Warning – this post has a lot of words and no pretty pictures – it is my real life – so if you wish to skip this one, I will see you on the next post.
I will admit that I am a bit crazy (The Husband would say more than just a bit). I have my things, and one of my things is that is I have a thing against natural gas. It is hard to explain, and people don’t get it, but I just don’t like it (maybe it has something to do with the movie that the house exploded after someone lit a match and the stove top had been left on???) It wasn’t a problem in our first house, as we did not have anything that used natural gas. However, in our new house we do – two of the items were a gas stove top and a gas fireplace. When we purchased the house, we knew the kitchen would have to be completely renovated so during the renovation, I had the gas line removed and opted for an electric stove. (Yes, you cooks out there are probably gasping as gas is supposedly better to cook with – but I don’t cook, and I have this thing against gas, so it was gone). Then there was the gas fireplace – I hated it, and I would never let The Husband turn it on. He tried to trick me a couple of times by turning it on when I was in the back working, but I have this thing for gas, and I knew as soon as he turned it on, and came running in the den and made him turn it off (are you sensing the crazy?) So, when The Husband told me he wanted to get rid of the gas logs and have a wood stove installed, I was all for it. We went to the store this summer and picked out a beautiful unit that I was very excited about. However, before they let you buy it, you have to have a chimney guy come out and inspect your chimney to make sure it will work. So we have the chimney guy come out and also ask him to look at a leak that had gradually gotten worse as we had the summer that the rain never stopped. So the chimney guy says the stove we picked would work, but that we had a couple issues besides the leak we needed to address. He informed us the mantel (which we never liked) was too big to meet code, and that there was soot backup behind the damper. So the first thing we did was remove the mantel, and behind it we discovered the leak was worse than we thought. The wood support that was next to the brick was covered with mold. However, the good part was that behind the mantle the brick was not painted and this let us see when the brick was wet – so we would be able to easily tell when the leak was fixed. So we had the leak fixed, or so we thought – it took “fixing” the leak 7 (SEVEN!) times before the actual problem was discovered. And of course, after the summer of rain every day, each time we had the leak fixed, it wouldn’t rain for weeks for us to see if the latest fix really fixed it. So we lived like this for almost four months:
(The leak caused the orange stuff on the brick, called efflorescence. The unpainted brick to the left is dark because it is wet.)
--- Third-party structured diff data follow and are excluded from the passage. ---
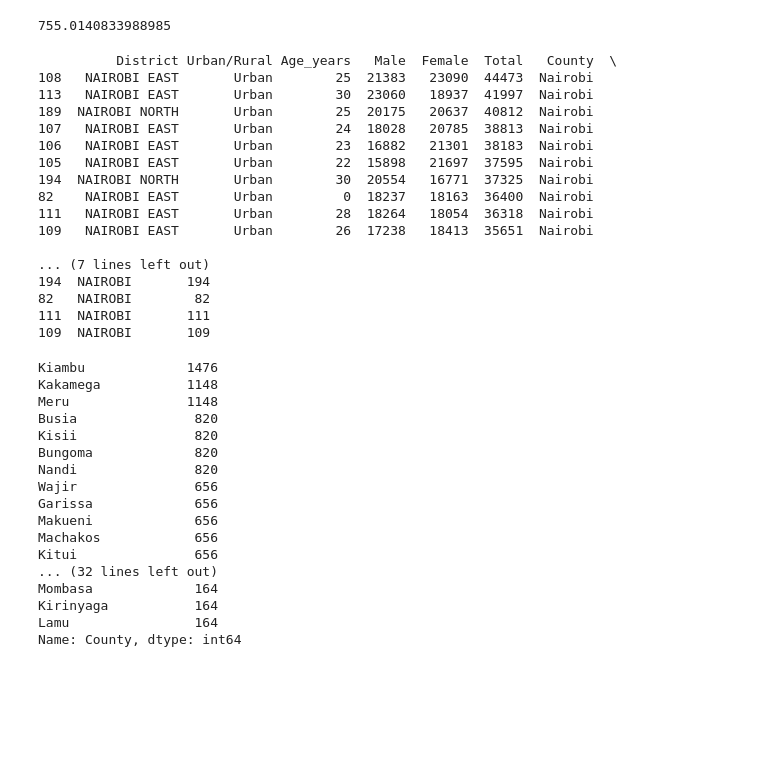
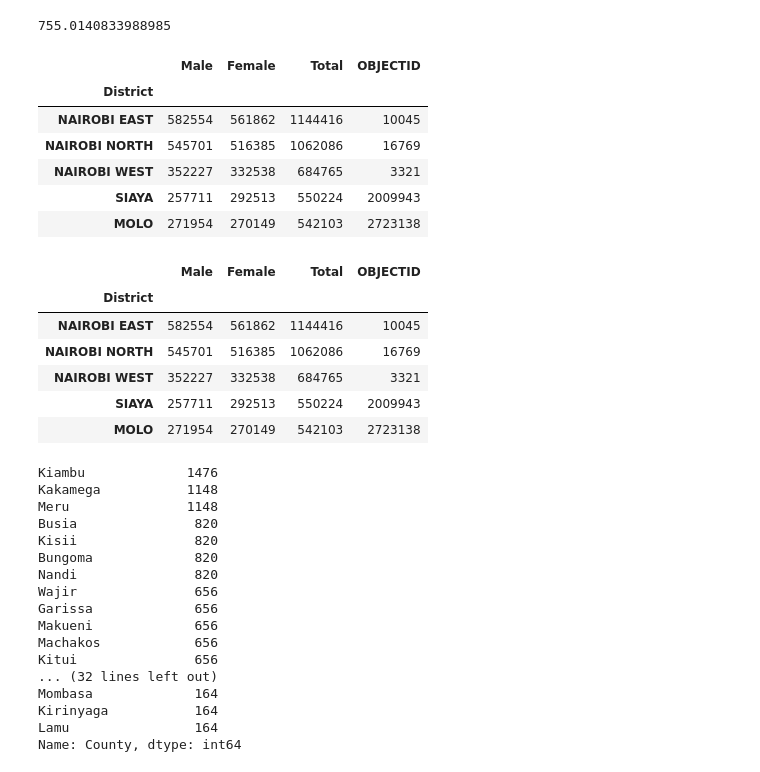
Before and after one commit to kanjaq/Pandas_Assignment2, a Jupyter notebook: Pandas_Assignment2.ipynb, the cells around one changed output. Cells and saved outputs as stored; diff of their text form; code cells hidden in the pictures; blank space fills up the shorter version.

```diff
--- a/Pandas_Assignment2.ipynb
+++ b/Pandas_Assignment2.ipynb
@@ -198,28 +231,28 @@ Avg_male = df['Male'].mean()
 print(Avg_male)
 # %% [output]
 755.0140833988985
+# %%
+df.groupby("District").sum().sort_values("Total", ascending=False).head()
+# %% [output]
+|  | Male | Female | Total | OBJECTID |
+| District |  |  |  |  |
+| NAIROBI EAST | 582554 | 561862 | 1144416 | 10045 |
+| NAIROBI NORTH | 545701 | 516385 | 1062086 | 16769 |
+| NAIROBI WEST | 352227 | 332538 | 684765 | 3321 |
+| SIAYA | 257711 | 292513 | 550224 | 2009943 |
+| MOLO | 271954 | 270149 | 542103 | 2723138 |
 # %%
 # Which 5 districts were the most densely populated Kenya in descending order?
-Top_district = df.nlargest(10,'Total')
-print(Top_district)
+Top_district = df.groupby('District').sum().sort_values('Total', ascending=False)
+Top_district.head(5)
 # %% [output]
-          District Urban/Rural Age_years   Male  Female  Total   County  \
-108   NAIROBI EAST       Urban        25  21383   23090  44473  Nairobi
-113   NAIROBI EAST       Urban        30  23060   18937  41997  Nairobi
-189  NAIROBI NORTH       Urban        25  20175   20637  40812  Nairobi
-107   NAIROBI EAST       Urban        24  18028   20785  38813  Nairobi
-106   NAIROBI EAST       Urban        23  16882   21301  38183  Nairobi
-105   NAIROBI EAST       Urban        22  15898   21697  37595  Nairobi
-194  NAIROBI NORTH       Urban        30  20554   16771  37325  Nairobi
-82    NAIROBI EAST       Urban         0  18237   18163  36400  Nairobi
-111   NAIROBI EAST       Urban        28  18264   18054  36318  Nairobi
-109   NAIROBI EAST       Urban        26  17238   18413  35651  Nairobi
-
-... (7 lines left out)
-194  NAIROBI       194
-82   NAIROBI        82
-111  NAIROBI       111
-109  NAIROBI       109
+|  | Male | Female | Total | OBJECTID |
+| District |  |  |  |  |
+| NAIROBI EAST | 582554 | 561862 | 1144416 | 10045 |
+| NAIROBI NORTH | 545701 | 516385 | 1062086 | 16769 |
+| NAIROBI WEST | 352227 | 332538 | 684765 | 3321 |
+| SIAYA | 257711 | 292513 | 550224 | 2009943 |
+| MOLO | 271954 | 270149 | 542103 | 2723138 |
 # %%
 df['County'].value_counts()
 # %% [output]
```
Also changed, not shown: parts of 10 cells of this notebook.
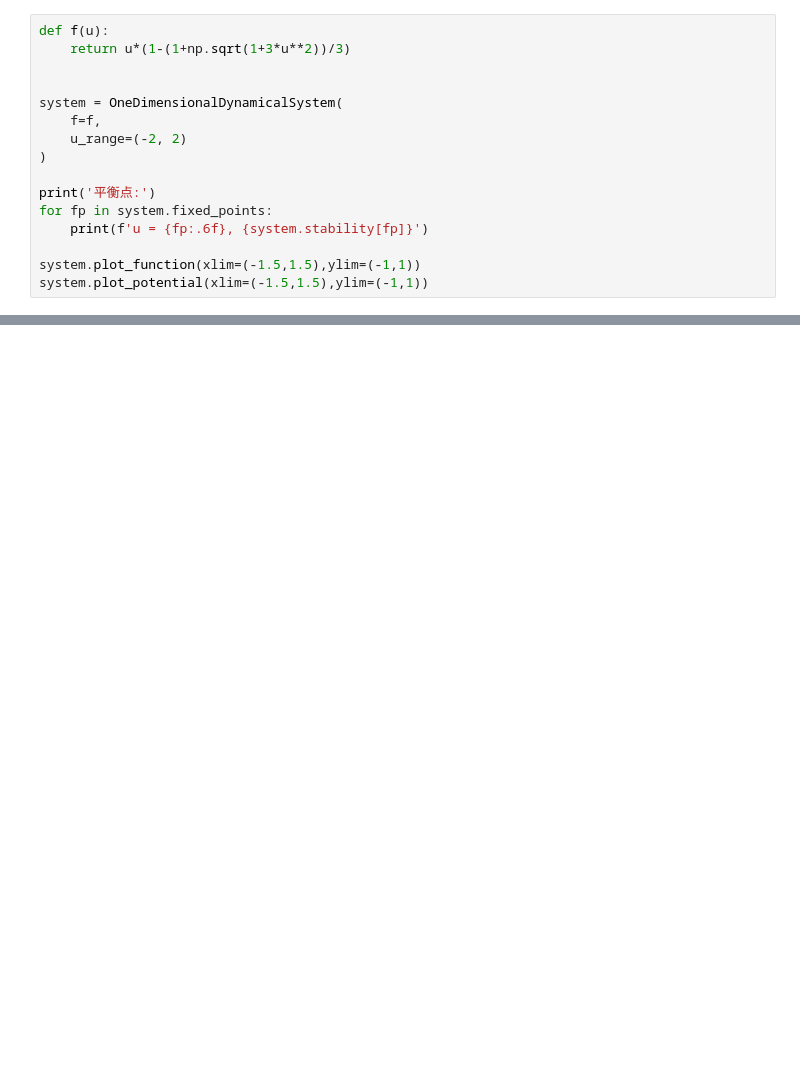
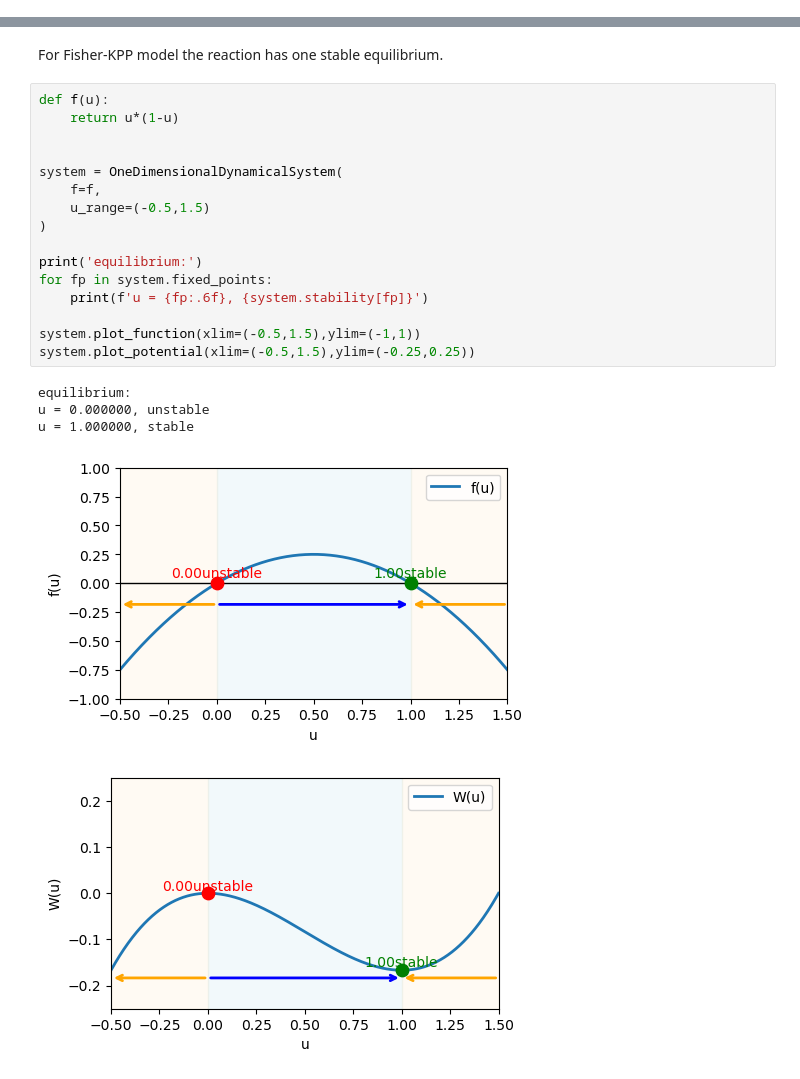
Before and after one commit to Yun-yin/coexist_in_space, a Jupyter notebook: notebooks/phase_graph_draw.ipynb, the cells around one changed output, grey strips where cells are left out. Drawn from its saved outputs; the diff is of its cells as text; blank space fills up the shorter version.

```diff
--- a/notebooks/phase_graph_draw.ipynb
+++ b/notebooks/phase_graph_draw.ipynb
@@ -1519,16 +0,0 @@ u = 1.000000, stable
-# %%
-def f(u):
-    return u*(1-(1+np.sqrt(1+3*u**2))/3)
-
-
-system = OneDimensionalDynamicalSystem(
-    f=f,
-    u_range=(-2, 2)
-)
-
-print('平衡点:')
-for fp in system.fixed_points:
-    print(f'u = {fp:.6f}, {system.stability[fp]}')
-
-system.plot_function(xlim=(-1.5,1.5),ylim=(-1,1))
-system.plot_potential(xlim=(-1.5,1.5),ylim=(-1,1))
@@ -1828,0 +457,24 @@ plt.show()
+# %% [markdown]
+For Fisher-KPP model the reaction has one stable equilibrium.
+# %%
+def f(u):
+    return u*(1-u)
+
+
+system = OneDimensionalDynamicalSystem(
+    f=f,
+    u_range=(-0.5,1.5)
+)
+
+print('equilibrium:')
+for fp in system.fixed_points:
+    print(f'u = {fp:.6f}, {system.stability[fp]}')
+
+system.plot_function(xlim=(-0.5,1.5),ylim=(-1,1))
+system.plot_potential(xlim=(-0.5,1.5),ylim=(-0.25,0.25))
+# %% [output]
+equilibrium:
+u = 0.000000, unstable
+u = 1.000000, stable
+[figure, added]
+[figure, added]
```
Also changed, not shown: parts of 57 cells of this notebook, 4 other files.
So on my busiest week at work, when I was working late, The Husband thought he would clean behind the damper. I get home from work and hear the vacuum running (if he is vacuuming without me kindly asking him to do so for hours, then something is up). I walk in, and he states that soot is everywhere. And by everywhere HE means all over the carpet – but have no fear, he has vacuumed! When I ask him if he moved items to vacuum, he assures me he has. When I point out that the carpet is black behind the speakers, he responds “I didn’t move those.” Does he think that if it is all over the carpet, it must be all over everything? No, this thought never crossed his mind. When he decided to clean the damper, he took no precautions and obviously did not think it out. He left everything where it was, and went to work. With one swipe of a damp paper towel on EVERYTHING in the room, the paper towel turned black. When I went to remove the items from the walls, he told me to STOP, as you would see where they were. SERIOUSLY – I can’t clean the dirty items because then you would see where dirt was still remaining – like I am not going to clean the walls too?!?!? I am sure you think I am over exaggerating, and I only wish the mess showed up better in pictures, but I did get this picture.
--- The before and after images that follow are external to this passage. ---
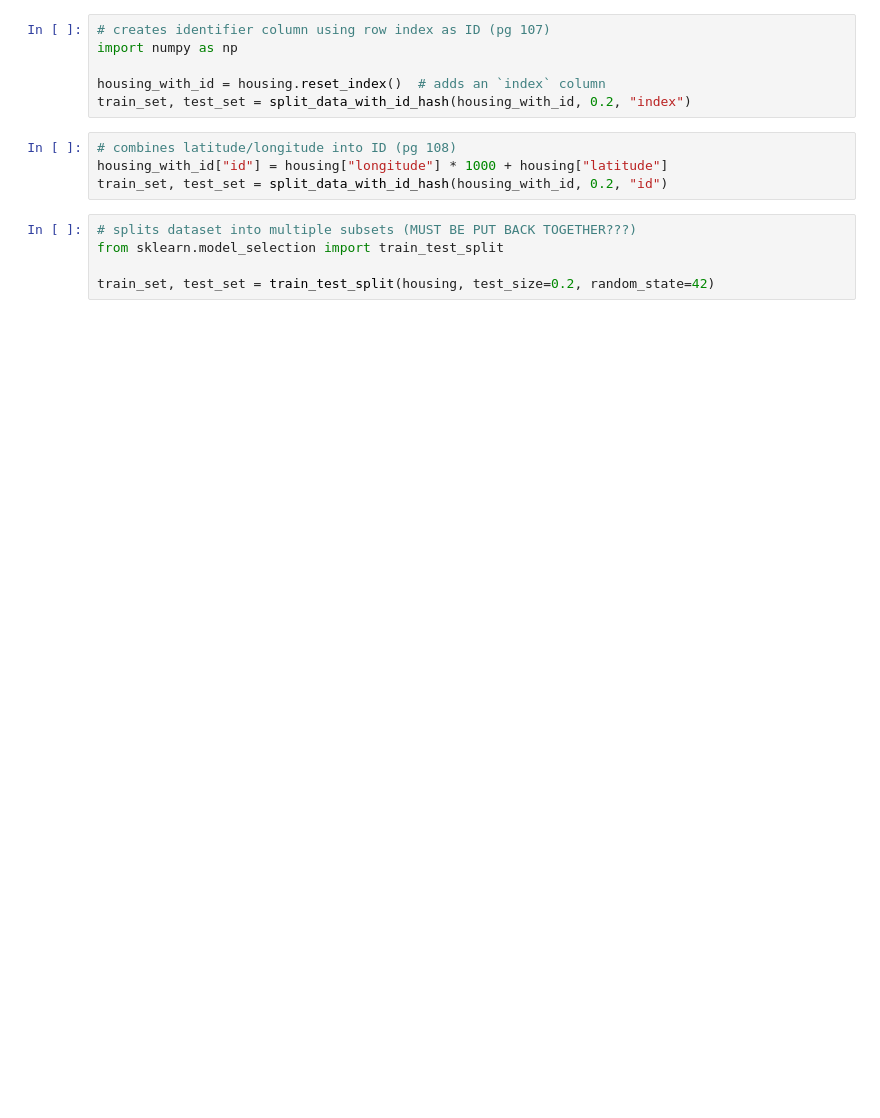
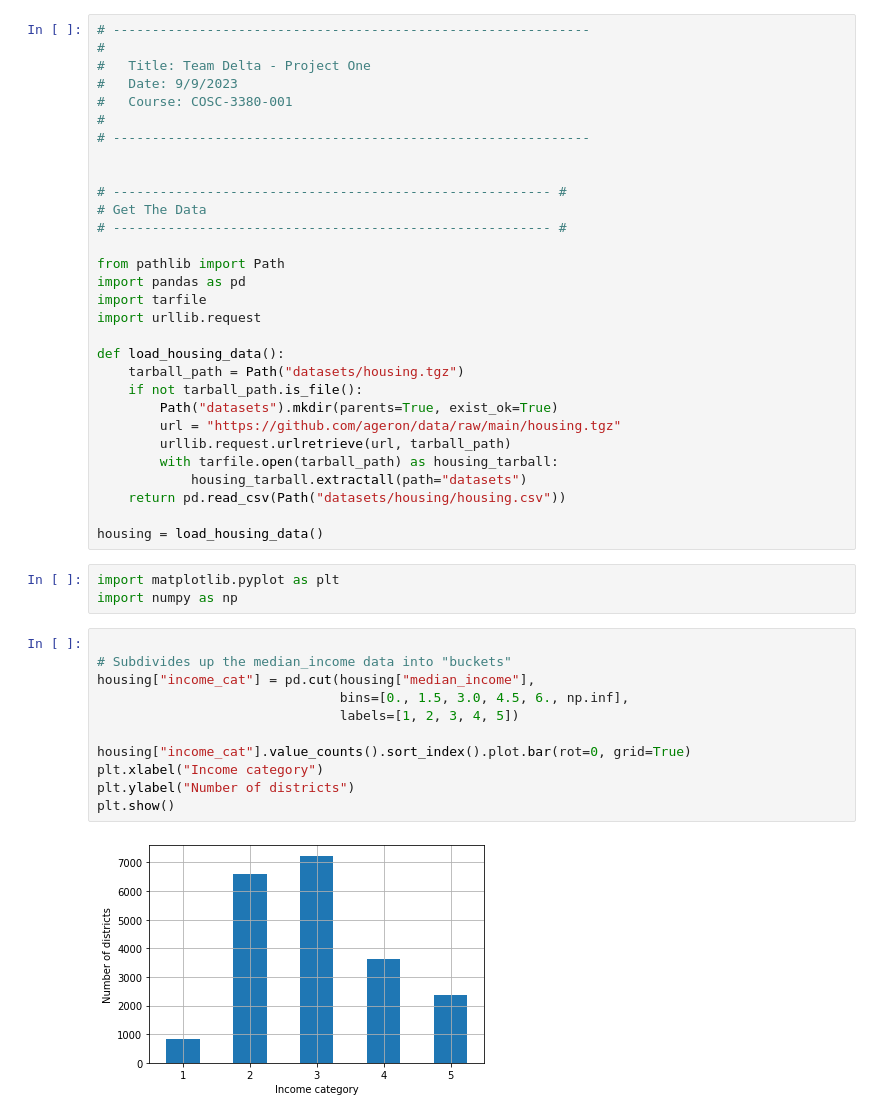
Before and after one commit to davidmehoves-adus/MLTeamDelta, a Jupyter notebook: Housing.ipynb, the cells around one changed output. Drawn from its saved outputs; the diff is of its cells as text; blank space fills up the shorter version.

Commit message:
chopped down "get the data" step into necessary code

```diff
--- a/Housing.ipynb
+++ b/Housing.ipynb
@@ -56,15 +1,46 @@ def split_data_with_id_hash(data, test_ratio, id_column):
-# %%
-# creates identifier column using row index as ID (pg 107)
-import numpy as np
-
-housing_with_id = housing.reset_index()  # adds an `index` column
-train_set, test_set = split_data_with_id_hash(housing_with_id, 0.2, "index")
-# %%
-# combines latitude/longitude into ID (pg 108)
-housing_with_id["id"] = housing["longitude"] * 1000 + housing["latitude"]
-train_set, test_set = split_data_with_id_hash(housing_with_id, 0.2, "id")
-# %%
-# splits dataset into multiple subsets (MUST BE PUT BACK TOGETHER???)
-from sklearn.model_selection import train_test_split
-
-train_set, test_set = train_test_split(housing, test_size=0.2, random_state=42)
+# %%
+# -------------------------------------------------------------
+#
+#   Title: Team Delta - Project One
+#   Date: 9/9/2023
+#   Course: COSC-3380-001
+#
+# -------------------------------------------------------------
+
+
+# -------------------------------------------------------- #
+# Get The Data
+# -------------------------------------------------------- #
+
+from pathlib import Path
+import pandas as pd
+import tarfile
+import urllib.request
+
+def load_housing_data():
+    tarball_path = Path("datasets/housing.tgz")
+    if not tarball_path.is_file():
+        Path("datasets").mkdir(parents=True, exist_ok=True)
+        url = "https://github.com/ageron/data/raw/main/housing.tgz"
+        urllib.request.urlretrieve(url, tarball_path)
+        with tarfile.open(tarball_path) as housing_tarball:
+            housing_tarball.extractall(path="datasets")
+    return pd.read_csv(Path("datasets/housing/housing.csv"))
+
+housing = load_housing_data()
+# %%
+import matplotlib.pyplot as plt
+import numpy as np
+# %%
+
+# Subdivides up the median_income data into "buckets"
+housing["income_cat"] = pd.cut(housing["median_income"],
+                               bins=[0., 1.5, 3.0, 4.5, 6., np.inf],
+                               labels=[1, 2, 3, 4, 5])
+
+housing["income_cat"].value_counts().sort_index().plot.bar(rot=0, grid=True)
+plt.xlabel("Income category")
+plt.ylabel("Number of districts")
+plt.show()
+# %% [output]
+[figure, added]
```
Also changed, not shown: parts of 20 cells of this notebook.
Yes, the entire walls had to be cleaned. We had to bring in the big outdoor ladder so I could clean the upper walls. It took a minimum of three passes at cleaning (the first you could only get a few swipes and have to clean the sponge, and it left weird rust color marks, so the second pass you had to get the remaining black and scrub the rust, and then the third to get anything left.) So I cleaned well past my bedtime, and I was very grumpy, as I am sure you can imagine. Trying to get me to see the positive, he tells me “well the house will be clean, now” – urgh!!! Well thanks to my sweet sister, Happy, I do now have a clean house. She felt sorry for me and came over the next day while I was at work and continued to clean the mess!
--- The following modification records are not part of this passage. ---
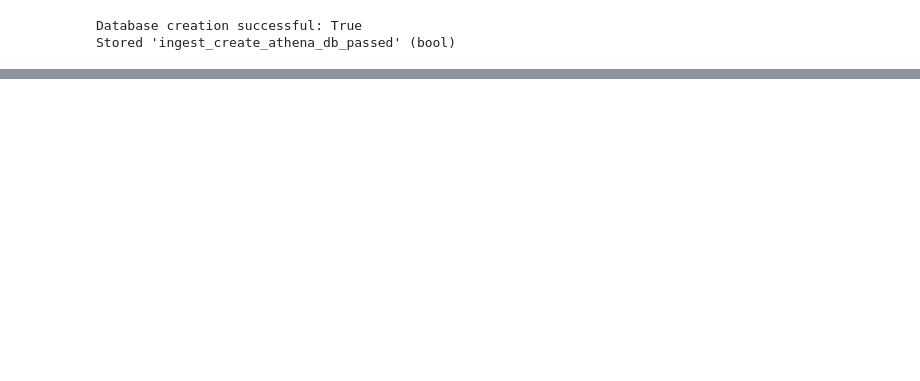
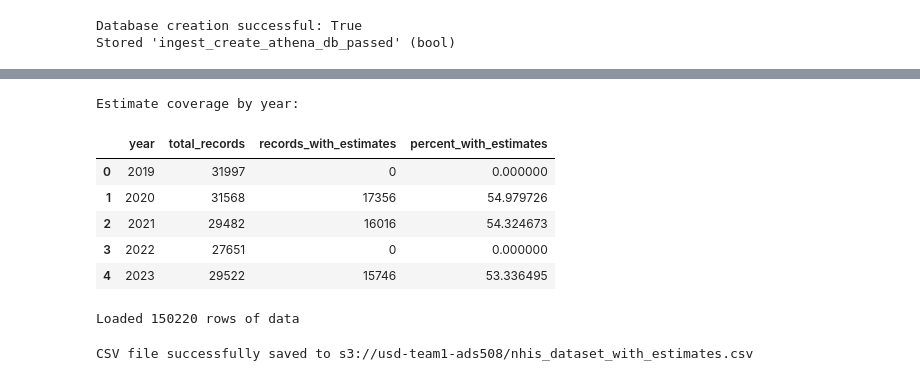
Before and after one commit to renaqd/sagemaker-mlops, a Jupyter notebook: data_management/data_ingestion.ipynb, the cells around one changed output, grey strips where cells are left out. Cells and saved outputs as stored; diff of their text form; code cells hidden in the pictures; blank space fills up the shorter version.

```diff
--- a/data_management/data_ingestion.ipynb
+++ b/data_management/data_ingestion.ipynb
@@ -180,0 +772,36 @@ Total records in ld_data: 150220
+# %%
+# Additional analysis by year
+year_stats_query = f"""
+SELECT
+    SRVY_YR as year,
+    COUNT(*) as total_records,
+    COUNT(Avg_Estimate) as records_with_estimates,
+    (COUNT(Avg_Estimate) * 100.0 / COUNT(*)) as percent_with_estimates
+FROM {database_name}.{new_table_name}
+GROUP BY SRVY_YR
+ORDER BY SRVY_YR
+"""
+df_year_stats = pd.read_sql(year_stats_query, conn)
+print("\nEstimate coverage by year:")
+display(df_year_stats)
+# %% [output]
+Estimate coverage by year:
+|  | year | total_records | records_with_estimates | percent_with_estimates |
+| 0 | 2019 | 31997 | 0 | 0.000000 |
+| 1 | 2020 | 31568 | 17356 | 54.979726 |
+| 2 | 2021 | 29482 | 16016 | 54.324673 |
+| 3 | 2022 | 27651 | 0 | 0.000000 |
+| 4 | 2023 | 29522 | 15746 | 53.336495 |
+# %%
+# Export table data to CSV and save to S3 bucket
+export_query = f"""
+SELECT *
+FROM {database_name}.{new_table_name}
+LIMIT 1000000
+"""
+
+# Execute the query and load data into a pandas DataFrame
+export_df = pd.read_sql(export_query, conn)
+print(f"Loaded {len(export_df)} rows of data")
+# %% [output]
+Loaded 150220 rows of data
@@ -180,0 +812,13 @@ Total records in ld_data: 150220
+# %%
+# Convert to CSV and upload
+csv_buffer = io.StringIO()
+export_df.to_csv(csv_buffer, index=False)
+s3_client.put_object(
+    Bucket=bucket,
+    Key=csv_filename,
+    Body=csv_buffer.getvalue()
+)
+
+print(f"CSV file successfully saved to {csv_s3_path}")
+# %% [output]
+CSV file successfully saved to s3://usd-team1-ads508/nhis_dataset_with_estimates.csv
```
Also changed, not shown: parts of 58 cells of this notebook.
Now don’t get me wrong, The Husband is a great husband, and he is good at many things. (A couple of my favorite – If you recall at the beginning of this post, I told you that I don’t cook – The Husband prepares our dinners every night. He is also a morning person (me, not so much) so on Saturdays, he will wake me up with a venti Starbucks in hand.) This is just a perfect example of why The Husband and I do not work well together on projects. His process is to just go in and get it done. While I must research, plan, analyze, figure out what materials are needed, and then think about it some more; and if any measuring or cutting is involved, then there will be a full plan drawn out. So you see our styles are completely different. He gets very impatient with my process; and I get very frustrated that he does not do it the “right” way. So for the sake of our marriage, we have found that it best that we don’t always work on projects together.